> [What the task requires]
Read the records below and copy each line that contains "fold".

*** Opening of Exercise inputs ***

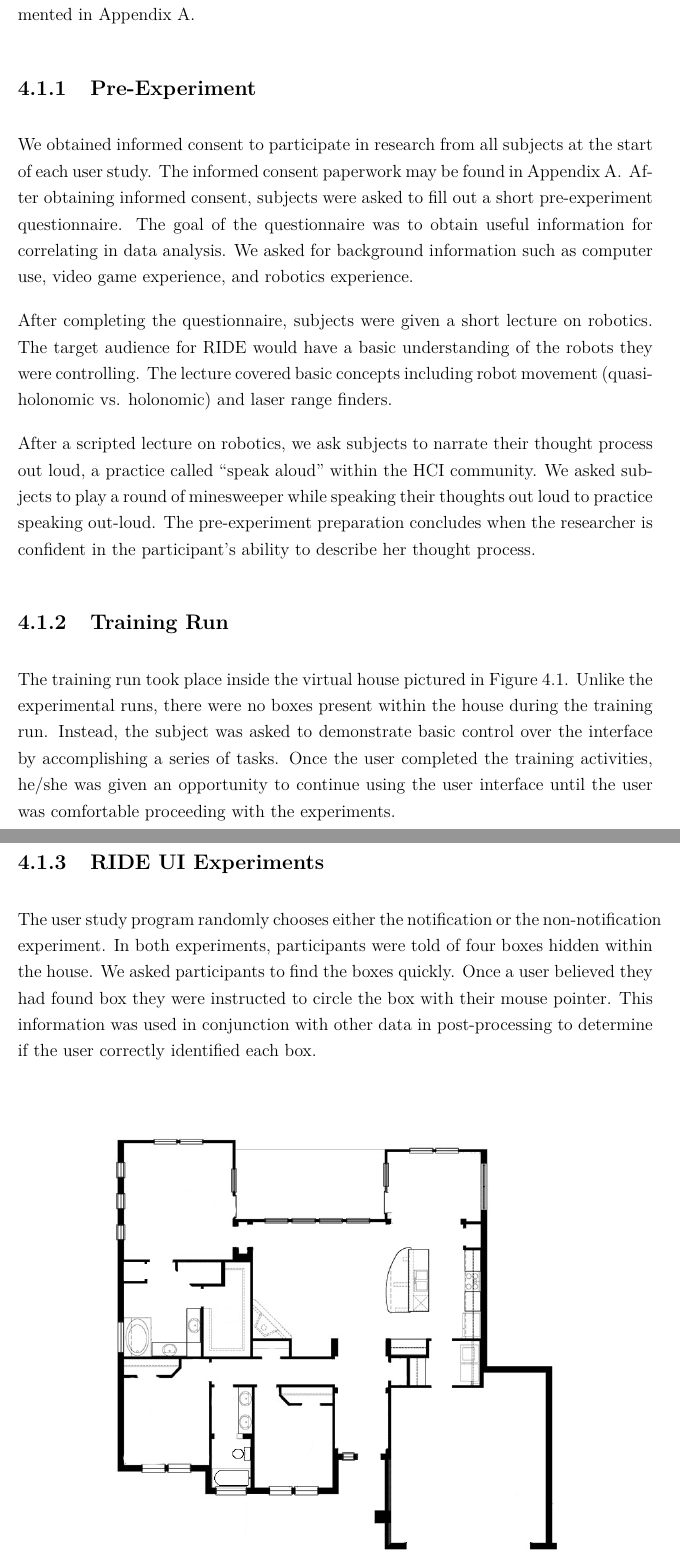
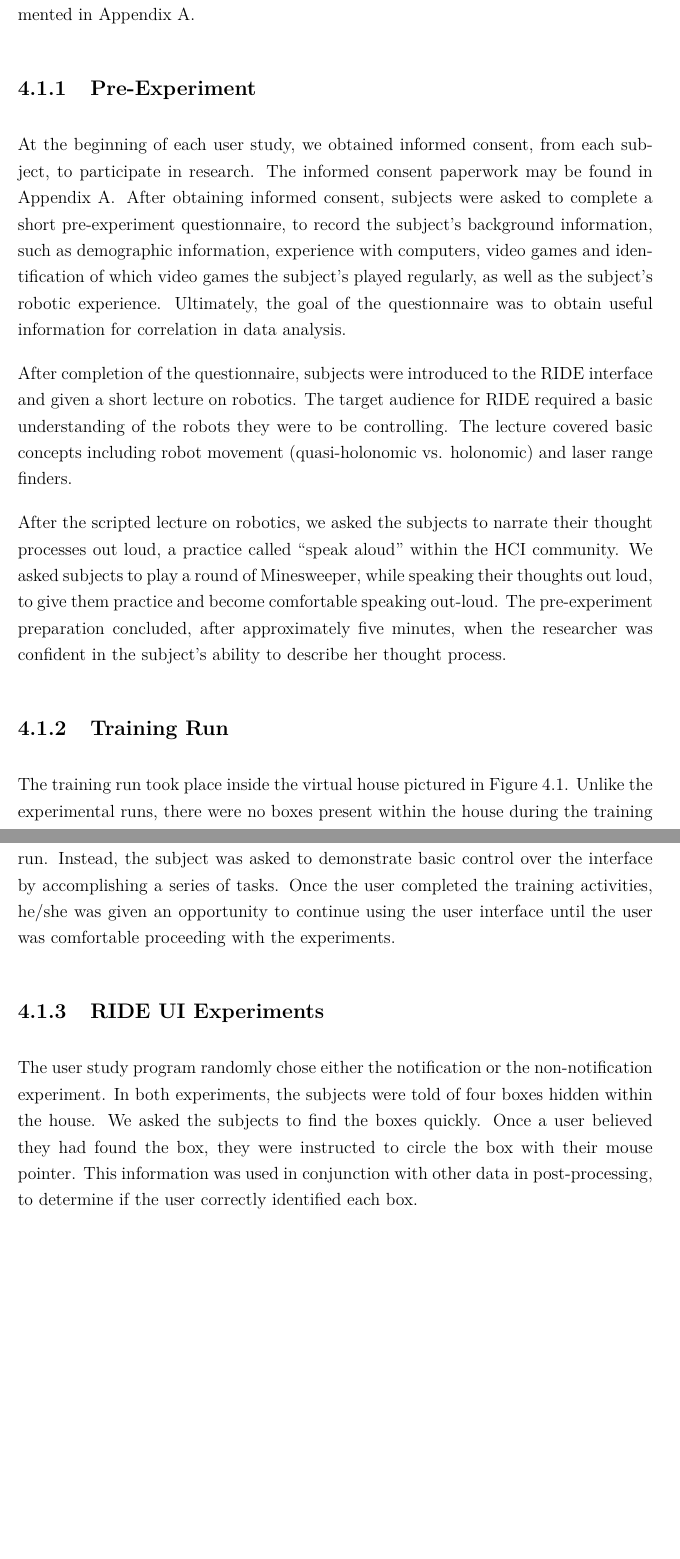
Before and after one commit to ekarulf/thesis, a LaTeX thesis (karulf-thesis/karulf-thesis.tex, which reads karulf-thesis/thesis-userstudy.tex): two parts of pages 35 and 36 of 52, joined at a grey line, cut so that both start at the same text, the shorter picture padded with empty space. Compiled offline with pdfLaTeX.

Commit message:
language cleanup in ch 4

```diff
--- a/karulf-thesis/thesis-userstudy.tex
+++ b/karulf-thesis/thesis-userstudy.tex
@@ -21,21 +21,24 @@ In the following subsections I will describe, in order, the components of a user
 
 \subsection{Pre-Experiment} % (fold)
 \label{sub:pre_experiment}
-We obtained informed consent to participate in research from all subjects at the start of each user study. The informed consent paperwork may be found in Appendix~\ref{app:IRB}. After obtaining informed consent, subjects were asked to fill out a short pre-experiment questionnaire. The goal of the questionnaire was to obtain useful information for correlating in data analysis. We asked for background information such as computer use, video game experience, and robotics experience.
 
-After completing the questionnaire, subjects were given a short lecture on robotics. The target audience for RIDE would have a basic understanding of the robots they were controlling. The lecture covered basic concepts including robot movement (quasi-holonomic vs. holonomic) and laser range finders.
+At the beginning of each user study, we obtained informed consent, from each subject, to participate in research. The informed consent paperwork may be found in Appendix~\ref{app:IRB}. After obtaining informed consent, subjects were asked to complete a short pre-experiment questionnaire, to record the subject’s background information, such as demographic information, experience with computers, video games and identification of which video games the subject’s played regularly, as well as the subject’s robotic experience. Ultimately, the goal of the questionnaire was to obtain useful information for correlation in data analysis.
 
-After a scripted lecture on robotics, we ask subjects to narrate their thought process out loud, a practice called ``speak aloud'' within the HCI community. We asked subjects to play a round of minesweeper while speaking their thoughts out loud to practice speaking out-loud. The pre-experiment preparation concludes when the researcher is confident in the participant's ability to describe her thought process.
+After completion of the questionnaire, subjects were introduced to the RIDE interface and given a short lecture on robotics. The target audience for RIDE required a basic understanding of the robots they were to be controlling. The lecture covered basic concepts including robot movement (quasi-holonomic vs. holonomic) and laser range finders.
+
+After the scripted lecture on robotics, we asked the subjects to narrate their thought processes out loud, a practice called “speak aloud” within the HCI community. We asked subjects to play a round of Minesweeper, while speaking their thoughts out loud, to give them practice and become comfortable speaking out-loud. The pre-experiment preparation concluded, after approximately five minutes, when the researcher was confident in the subject’s ability to describe her thought process.
+
 % subsection pre_experiment (end)
 
 \subsection{Training Run} % (fold)
 \label{sub:training_run}
 The training run took place inside the virtual house pictured in Figure~\ref{fig:test-environment}. Unlike the experimental runs, there were no boxes present within the house during the training run. Instead, the subject was asked to demonstrate basic control over the interface by accomplishing a series of tasks. Once the user completed the training activities, he/she was given an opportunity to continue using the user interface until the user was comfortable proceeding with the experiments.
+
 % subsection training_run (end)
 
 \subsection{RIDE UI Experiments} % (fold)
 \label{sub:ride_ui_experiments}
-The user study program randomly chooses either the notification or the non-notification experiment. In both experiments, participants were told of four boxes hidden within the house. We asked participants to find the boxes quickly. Once a user believed they had found box they were instructed to circle the box with their mouse pointer. This information was used in conjunction with other data in post-processing to determine if the user correctly identified each box.
+The user study program randomly chose either the notification or the non-notification experiment. In both experiments, the subjects were told of four boxes hidden within the house. We asked the subjects to find the boxes quickly. Once a user believed they had found the box, they were instructed to circle the box with their mouse pointer. This information was used in conjunction with other data in post-processing, to determine if the user correctly identified each box.
 
 \begin{figure}[ht]
 \begin{center}
```
Also changed, not shown: karulf-thesis/thesis-userstudy.tex (4 more changed lines).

*** Close of Exercise inputs ***

> [Solution to the exercise]
 \subsection{Pre-Experiment} % (fold)
 \subsection{Training Run} % (fold)
 \subsection{RIDE UI Experiments} % (fold)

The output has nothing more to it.